• Task to carry out: Indicate only the number of lines in the listing below in which the word "copy" appears.
◇ ◇ ◇ ◇ ◇ ◇ ◇
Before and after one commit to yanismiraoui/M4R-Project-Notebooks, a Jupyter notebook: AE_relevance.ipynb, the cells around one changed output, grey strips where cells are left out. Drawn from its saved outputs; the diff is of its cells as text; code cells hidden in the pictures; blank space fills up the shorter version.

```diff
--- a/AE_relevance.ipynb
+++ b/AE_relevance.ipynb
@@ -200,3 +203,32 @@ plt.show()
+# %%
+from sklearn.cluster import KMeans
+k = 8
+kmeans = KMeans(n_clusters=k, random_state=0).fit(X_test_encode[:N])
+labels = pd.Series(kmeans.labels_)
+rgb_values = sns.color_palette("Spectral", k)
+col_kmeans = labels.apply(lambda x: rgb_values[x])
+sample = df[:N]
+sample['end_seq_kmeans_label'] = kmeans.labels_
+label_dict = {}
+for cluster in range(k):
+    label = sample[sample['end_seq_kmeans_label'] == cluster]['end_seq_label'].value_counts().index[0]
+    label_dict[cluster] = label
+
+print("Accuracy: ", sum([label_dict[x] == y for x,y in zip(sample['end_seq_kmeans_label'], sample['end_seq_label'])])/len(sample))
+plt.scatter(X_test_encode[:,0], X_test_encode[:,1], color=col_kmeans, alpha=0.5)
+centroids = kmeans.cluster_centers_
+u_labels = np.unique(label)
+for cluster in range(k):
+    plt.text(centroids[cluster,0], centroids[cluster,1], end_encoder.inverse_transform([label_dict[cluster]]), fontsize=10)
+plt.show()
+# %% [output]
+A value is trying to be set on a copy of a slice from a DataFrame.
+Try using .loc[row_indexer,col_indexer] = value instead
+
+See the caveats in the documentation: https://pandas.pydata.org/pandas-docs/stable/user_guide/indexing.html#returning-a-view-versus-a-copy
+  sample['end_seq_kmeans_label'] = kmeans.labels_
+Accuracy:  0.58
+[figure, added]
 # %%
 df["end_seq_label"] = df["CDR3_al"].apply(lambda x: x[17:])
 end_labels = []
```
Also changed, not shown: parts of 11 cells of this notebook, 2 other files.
◇ ◇ ◇ ◇ ◇ ◇ ◇
• Solution to this problem: 2